**PROBLEM DETAILS:**
Find how many lines below hold "with", then state that number by itself.

**DATA SHOWN:**
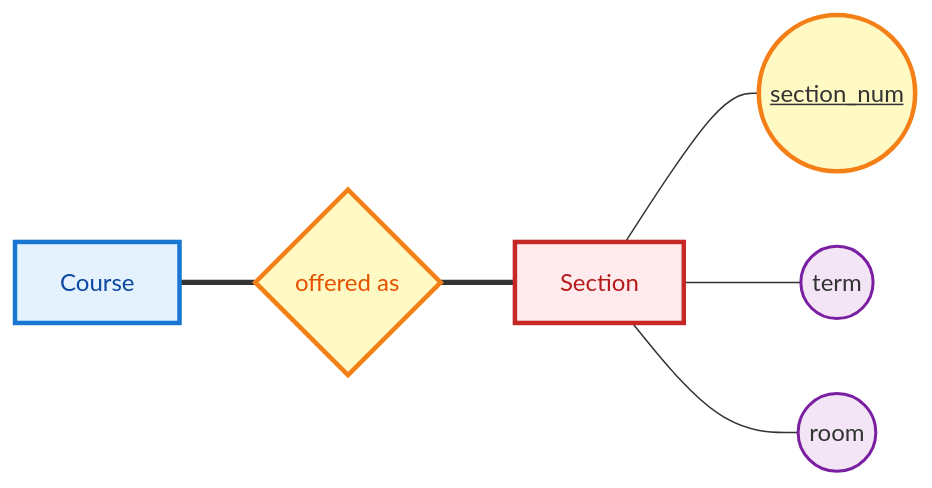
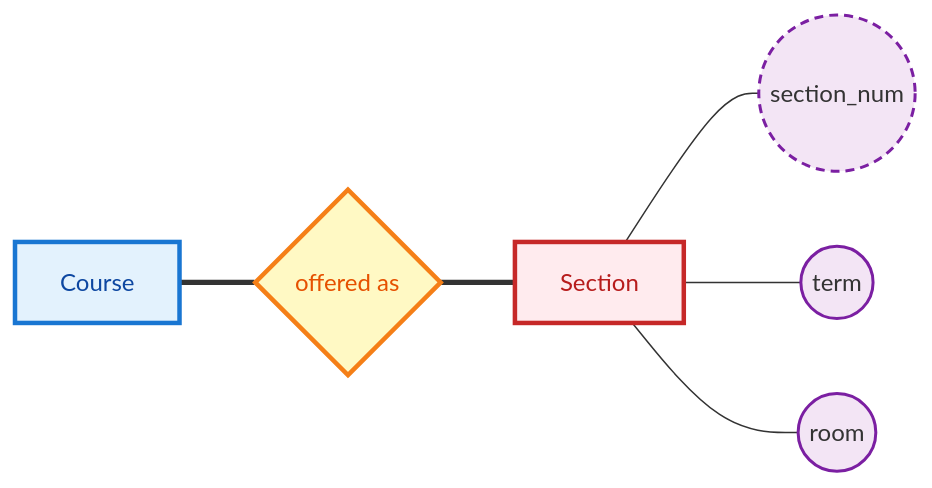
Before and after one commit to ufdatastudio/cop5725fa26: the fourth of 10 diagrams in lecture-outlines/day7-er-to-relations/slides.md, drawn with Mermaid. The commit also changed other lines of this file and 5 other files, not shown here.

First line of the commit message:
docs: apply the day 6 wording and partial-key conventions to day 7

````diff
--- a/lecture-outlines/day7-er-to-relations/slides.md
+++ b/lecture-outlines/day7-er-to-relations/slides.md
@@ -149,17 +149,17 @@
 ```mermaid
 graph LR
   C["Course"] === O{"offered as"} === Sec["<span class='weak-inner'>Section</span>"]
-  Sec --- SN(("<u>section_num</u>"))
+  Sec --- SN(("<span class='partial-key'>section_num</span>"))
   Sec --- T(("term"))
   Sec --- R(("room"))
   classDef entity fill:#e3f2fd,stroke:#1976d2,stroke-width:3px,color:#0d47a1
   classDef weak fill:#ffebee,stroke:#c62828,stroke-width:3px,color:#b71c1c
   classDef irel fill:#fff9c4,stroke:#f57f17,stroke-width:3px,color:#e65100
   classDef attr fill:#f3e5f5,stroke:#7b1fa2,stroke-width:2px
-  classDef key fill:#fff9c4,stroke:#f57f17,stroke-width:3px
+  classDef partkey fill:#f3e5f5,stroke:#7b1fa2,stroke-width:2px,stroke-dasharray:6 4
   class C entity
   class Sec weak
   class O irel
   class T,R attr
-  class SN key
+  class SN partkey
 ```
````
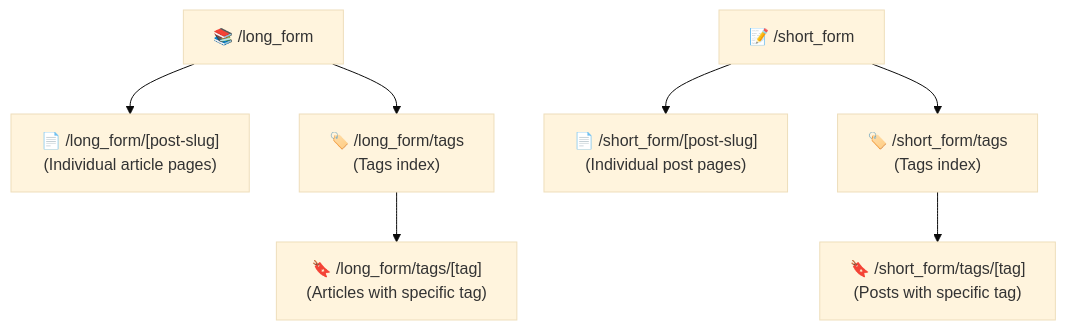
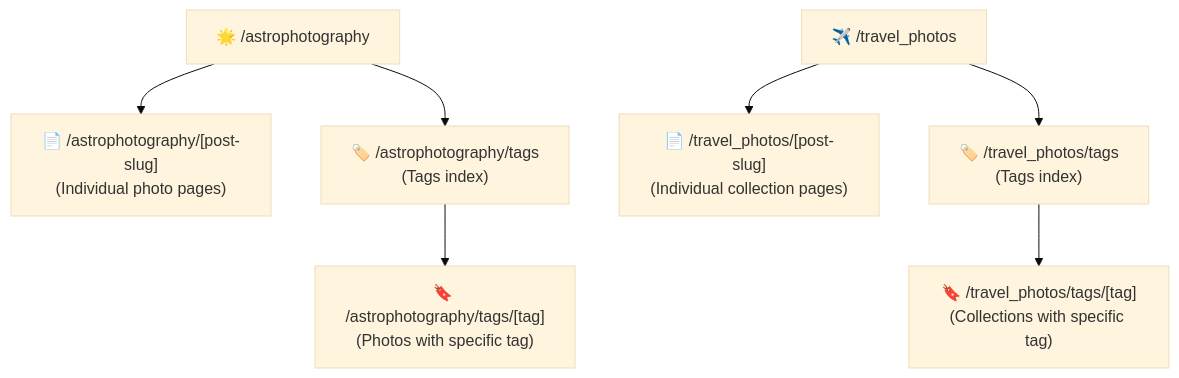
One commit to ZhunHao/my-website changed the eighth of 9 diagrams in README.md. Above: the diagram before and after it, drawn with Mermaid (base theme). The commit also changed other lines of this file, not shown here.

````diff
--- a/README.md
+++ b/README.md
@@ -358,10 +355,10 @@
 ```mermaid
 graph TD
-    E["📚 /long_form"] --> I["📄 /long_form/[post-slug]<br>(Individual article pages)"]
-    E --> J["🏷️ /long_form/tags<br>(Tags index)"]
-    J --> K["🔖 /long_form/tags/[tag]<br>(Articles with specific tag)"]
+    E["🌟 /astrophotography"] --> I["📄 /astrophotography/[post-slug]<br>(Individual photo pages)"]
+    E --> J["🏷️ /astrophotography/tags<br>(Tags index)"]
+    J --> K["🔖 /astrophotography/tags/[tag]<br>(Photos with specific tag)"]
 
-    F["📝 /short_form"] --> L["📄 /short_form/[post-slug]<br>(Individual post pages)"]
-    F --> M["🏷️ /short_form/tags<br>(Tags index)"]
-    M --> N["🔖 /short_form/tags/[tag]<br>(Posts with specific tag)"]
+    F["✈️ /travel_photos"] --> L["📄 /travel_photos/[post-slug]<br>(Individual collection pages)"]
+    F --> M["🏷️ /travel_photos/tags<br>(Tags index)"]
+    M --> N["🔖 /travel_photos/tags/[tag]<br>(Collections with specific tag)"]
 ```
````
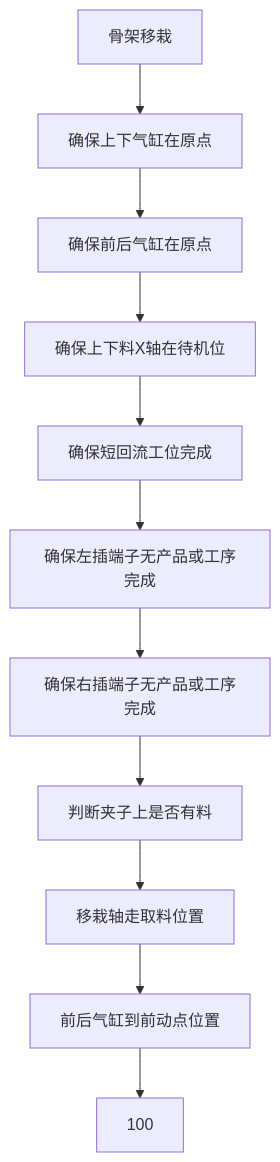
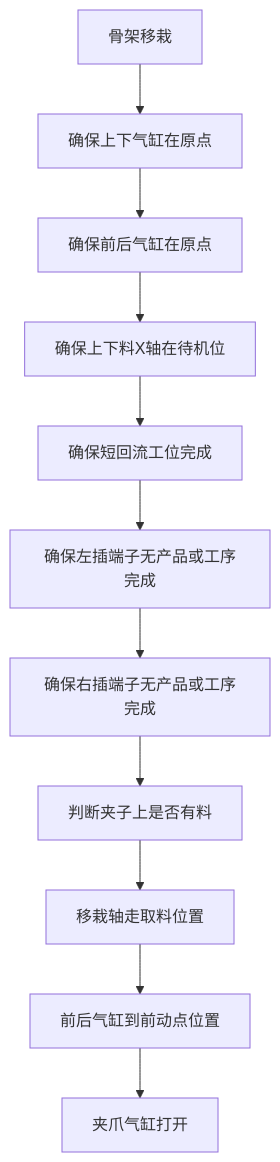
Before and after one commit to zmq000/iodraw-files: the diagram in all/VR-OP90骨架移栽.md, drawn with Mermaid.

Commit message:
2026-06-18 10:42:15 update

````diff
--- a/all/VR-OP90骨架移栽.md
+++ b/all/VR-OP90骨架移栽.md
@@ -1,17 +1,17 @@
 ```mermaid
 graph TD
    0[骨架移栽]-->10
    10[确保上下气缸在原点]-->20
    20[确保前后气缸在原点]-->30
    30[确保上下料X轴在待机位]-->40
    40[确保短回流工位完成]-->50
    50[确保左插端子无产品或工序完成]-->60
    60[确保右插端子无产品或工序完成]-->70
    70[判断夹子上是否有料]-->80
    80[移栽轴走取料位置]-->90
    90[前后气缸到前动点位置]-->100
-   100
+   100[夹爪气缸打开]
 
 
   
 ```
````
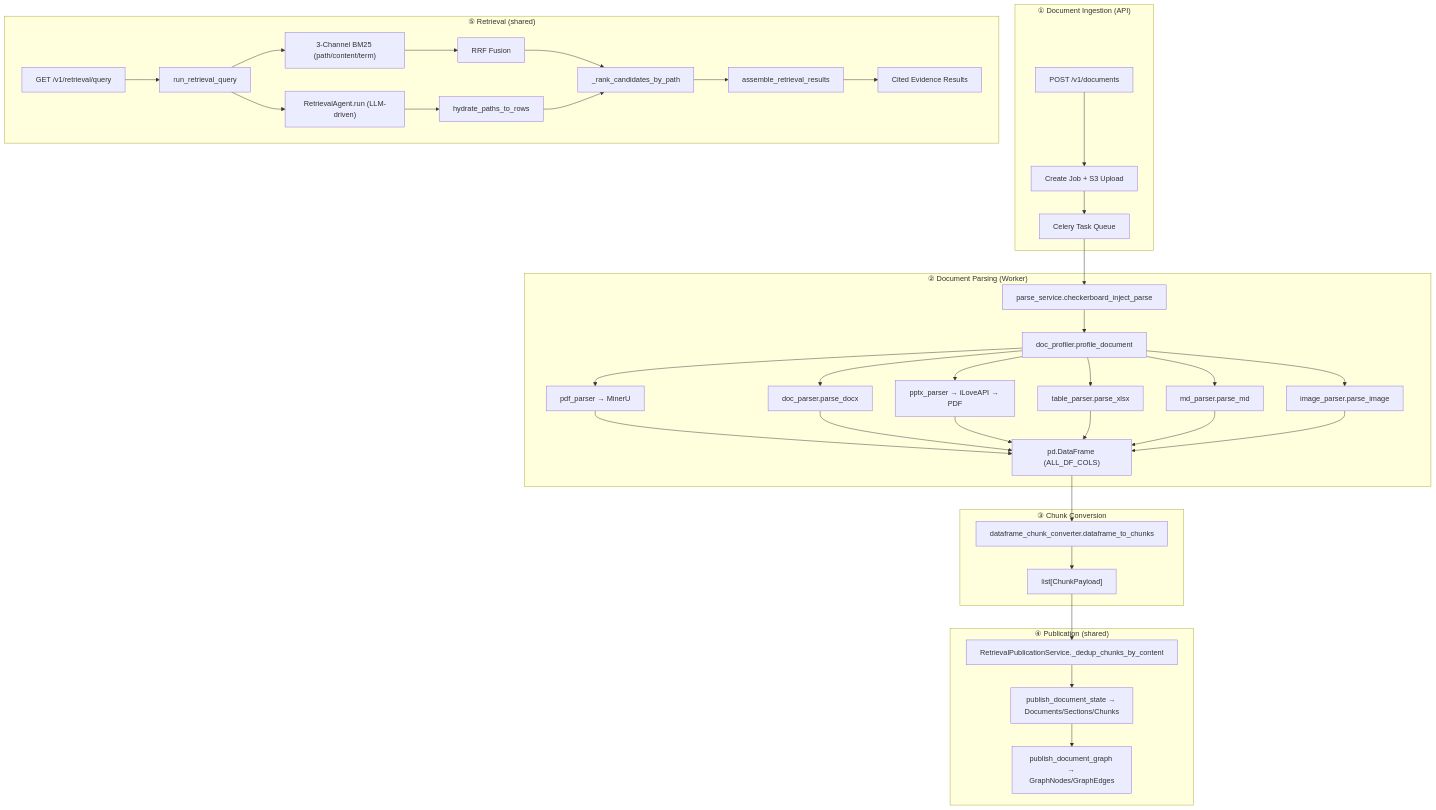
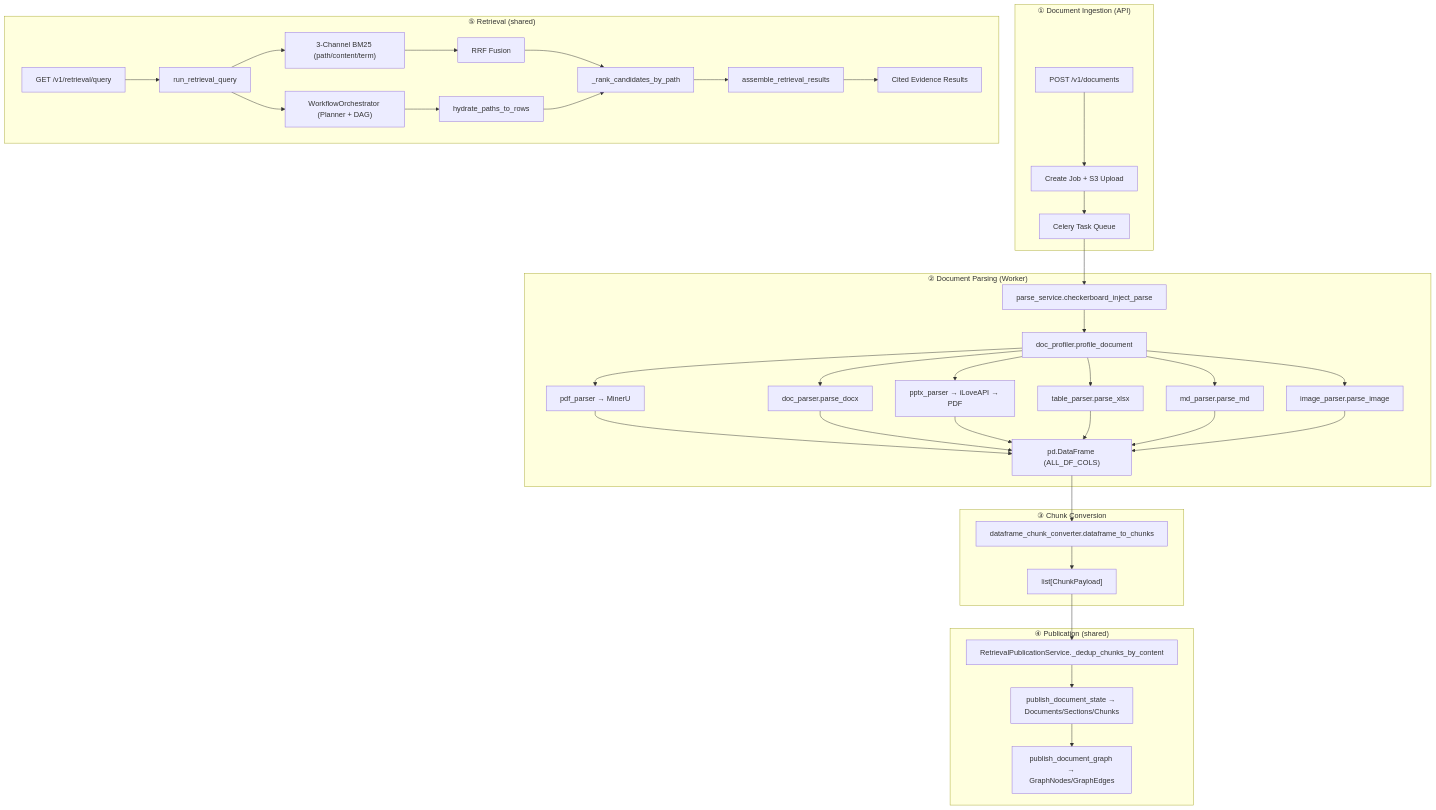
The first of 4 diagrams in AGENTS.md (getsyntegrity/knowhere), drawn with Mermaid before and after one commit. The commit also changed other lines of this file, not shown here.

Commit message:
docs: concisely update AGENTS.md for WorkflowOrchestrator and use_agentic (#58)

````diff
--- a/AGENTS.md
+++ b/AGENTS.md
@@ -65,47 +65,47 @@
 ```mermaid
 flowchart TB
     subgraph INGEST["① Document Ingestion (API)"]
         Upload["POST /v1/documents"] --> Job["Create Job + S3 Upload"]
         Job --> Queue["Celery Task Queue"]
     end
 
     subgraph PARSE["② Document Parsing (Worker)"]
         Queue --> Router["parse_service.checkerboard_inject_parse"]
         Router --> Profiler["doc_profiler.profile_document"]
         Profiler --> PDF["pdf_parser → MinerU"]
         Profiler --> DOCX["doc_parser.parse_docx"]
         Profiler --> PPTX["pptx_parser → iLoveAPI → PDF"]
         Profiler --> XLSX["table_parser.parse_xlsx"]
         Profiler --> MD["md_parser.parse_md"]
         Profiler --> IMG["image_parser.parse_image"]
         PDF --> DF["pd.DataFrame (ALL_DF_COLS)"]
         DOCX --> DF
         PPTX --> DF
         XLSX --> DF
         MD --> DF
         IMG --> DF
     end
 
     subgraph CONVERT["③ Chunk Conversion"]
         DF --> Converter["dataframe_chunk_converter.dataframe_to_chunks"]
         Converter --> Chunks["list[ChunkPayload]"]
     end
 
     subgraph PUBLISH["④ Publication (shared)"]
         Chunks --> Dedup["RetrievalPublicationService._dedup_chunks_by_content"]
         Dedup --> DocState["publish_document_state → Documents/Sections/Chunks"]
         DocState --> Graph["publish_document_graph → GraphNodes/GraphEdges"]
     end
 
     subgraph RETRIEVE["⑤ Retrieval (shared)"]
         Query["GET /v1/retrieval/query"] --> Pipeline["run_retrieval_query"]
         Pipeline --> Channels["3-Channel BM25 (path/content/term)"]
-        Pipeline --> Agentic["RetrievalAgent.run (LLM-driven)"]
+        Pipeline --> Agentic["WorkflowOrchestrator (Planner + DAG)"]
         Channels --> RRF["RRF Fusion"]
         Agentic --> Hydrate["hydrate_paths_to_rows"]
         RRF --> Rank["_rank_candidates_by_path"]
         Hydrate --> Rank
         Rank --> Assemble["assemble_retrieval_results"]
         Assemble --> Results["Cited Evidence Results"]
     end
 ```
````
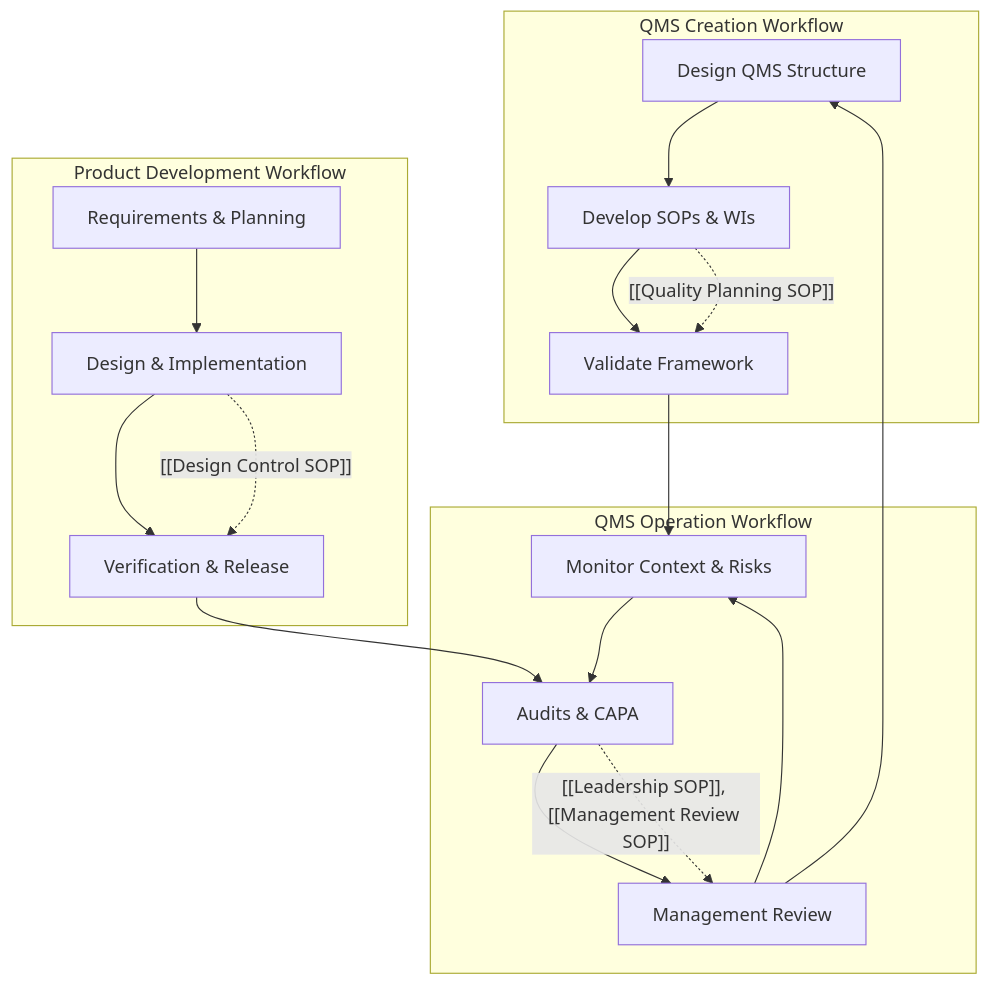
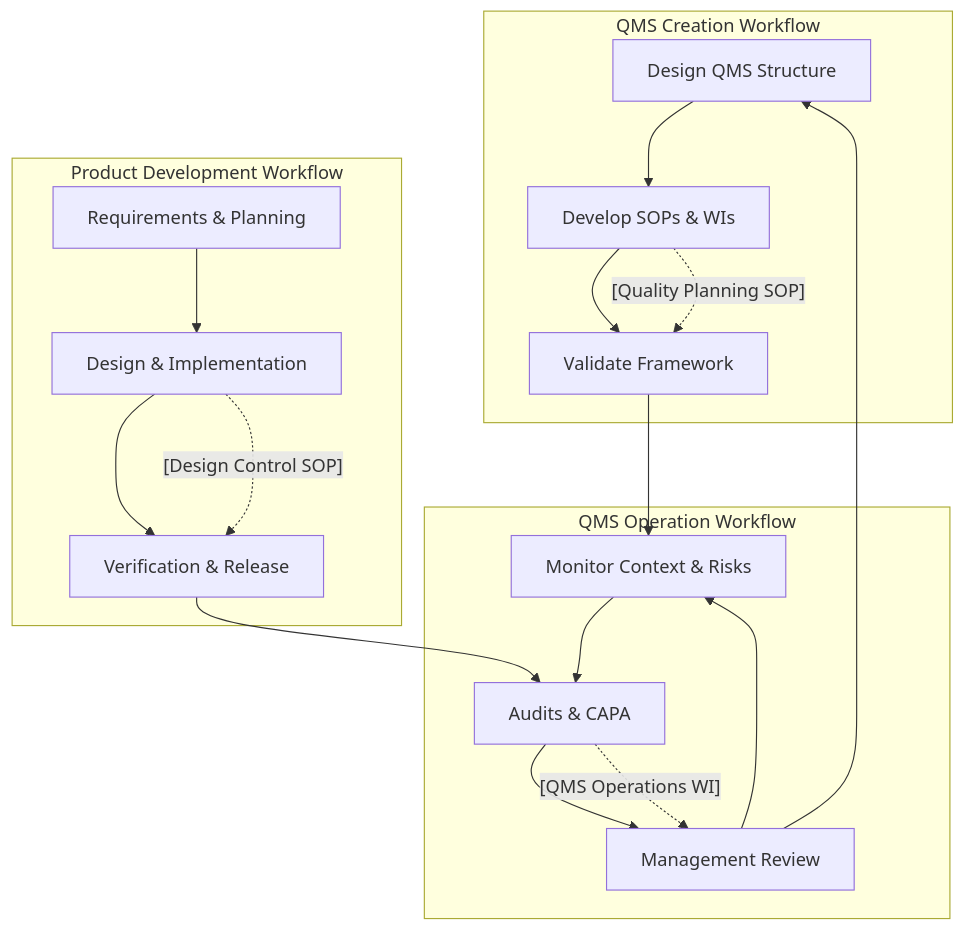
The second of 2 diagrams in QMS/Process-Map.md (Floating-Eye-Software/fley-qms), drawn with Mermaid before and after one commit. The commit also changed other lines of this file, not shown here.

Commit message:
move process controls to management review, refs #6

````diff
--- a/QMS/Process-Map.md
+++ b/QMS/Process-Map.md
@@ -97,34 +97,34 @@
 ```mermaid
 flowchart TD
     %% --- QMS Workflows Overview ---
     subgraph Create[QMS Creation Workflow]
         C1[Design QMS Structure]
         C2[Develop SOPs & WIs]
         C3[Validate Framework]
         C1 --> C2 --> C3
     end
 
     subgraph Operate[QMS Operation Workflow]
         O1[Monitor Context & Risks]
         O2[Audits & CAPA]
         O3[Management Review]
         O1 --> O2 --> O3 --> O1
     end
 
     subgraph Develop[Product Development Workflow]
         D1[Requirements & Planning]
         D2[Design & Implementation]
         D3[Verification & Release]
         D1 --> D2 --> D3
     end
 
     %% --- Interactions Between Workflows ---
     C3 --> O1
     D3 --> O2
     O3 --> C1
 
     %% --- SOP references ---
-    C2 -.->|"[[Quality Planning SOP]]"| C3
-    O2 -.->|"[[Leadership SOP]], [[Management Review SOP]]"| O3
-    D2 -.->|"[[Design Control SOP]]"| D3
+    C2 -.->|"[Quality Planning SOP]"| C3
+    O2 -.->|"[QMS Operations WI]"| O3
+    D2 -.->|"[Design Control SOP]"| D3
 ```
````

**WORKED SOLUTION:**
9